- _Exercise aim_: In the listing that follows, how many lines include the string "shown"? Reply with only the number.

—————

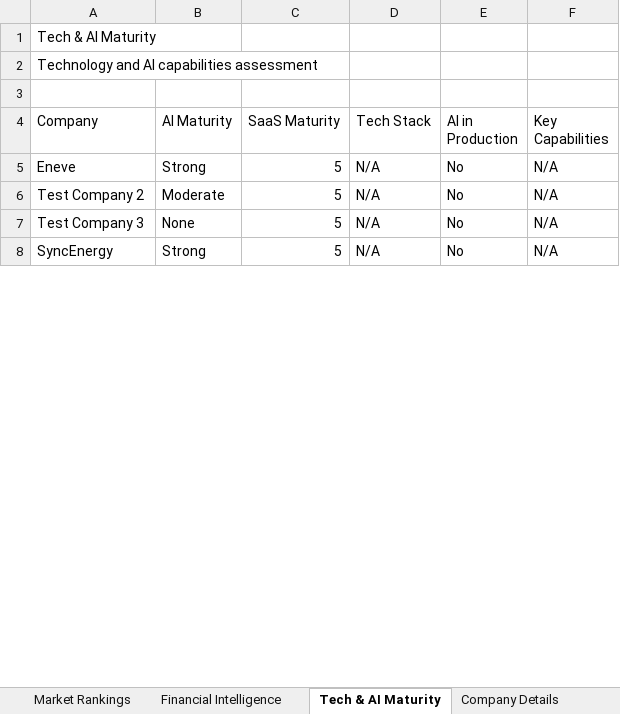
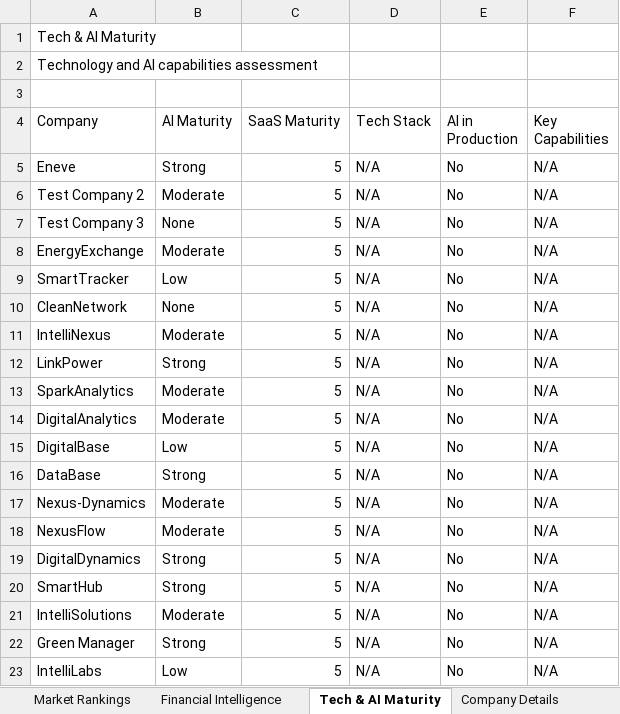
Before and after one commit to Ai-Whisperers/solstein-v1-archive, an Excel workbook: data/output/exports/eneve_full_199_dashboard.xlsx, sheet Tech & AI Maturity, drawn as a sheet; only a part is shown; values as stored, in another font and other column widths than the file's, no cell formats; addresses are those after the commit; the diff covers the shown part only; the diff names each change by its address in the sheet, - before the commit and + after, or states it on an @@ line.

```diff
--- a/data/output/exports/eneve_full_199_dashboard.xlsx (sheet Tech & AI Maturity)
+++ b/data/output/exports/eneve_full_199_dashboard.xlsx (sheet Tech & AI Maturity)
+row 8: EnergyExchange | Moderate | 5 | N/A | No | N/A
+row 9: SmartTracker | Low | 5 | N/A | No | N/A
+row 10: CleanNetwork | None | 5 | N/A | No | N/A
+row 11: IntelliNexus | Moderate | 5 | N/A | No | N/A
+row 12: LinkPower | Strong | 5 | N/A | No | N/A
+row 13: SparkAnalytics | Moderate | 5 | N/A | No | N/A
+row 14: DigitalAnalytics | Moderate | 5 | N/A | No | N/A
+row 15: DigitalBase | Low | 5 | N/A | No | N/A
+row 16: DataBase | Strong | 5 | N/A | No | N/A
+row 17: Nexus-Dynamics | Moderate | 5 | N/A | No | N/A
+row 18: NexusFlow | Moderate | 5 | N/A | No | N/A
+row 19: DigitalDynamics | Strong | 5 | N/A | No | N/A
+row 20: SmartHub | Strong | 5 | N/A | No | N/A
+row 21: IntelliSolutions | Moderate | 5 | N/A | No | N/A
-A22 (Company): SyncEnergy
+A22 (Company): Green Manager
+row 23: IntelliLabs | Low | 5 | N/A | No | N/A
```
Also changed, not shown: 130 added rows, 147 removed rows, 4 moved rows and 45 edited cells elsewhere in this sheet, sheet Financial Intelligence, sheet Market Rankings, sheet Company Details, sheet Executive Summary, cell formats, 3 other files.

—————

- _Finished task_: 2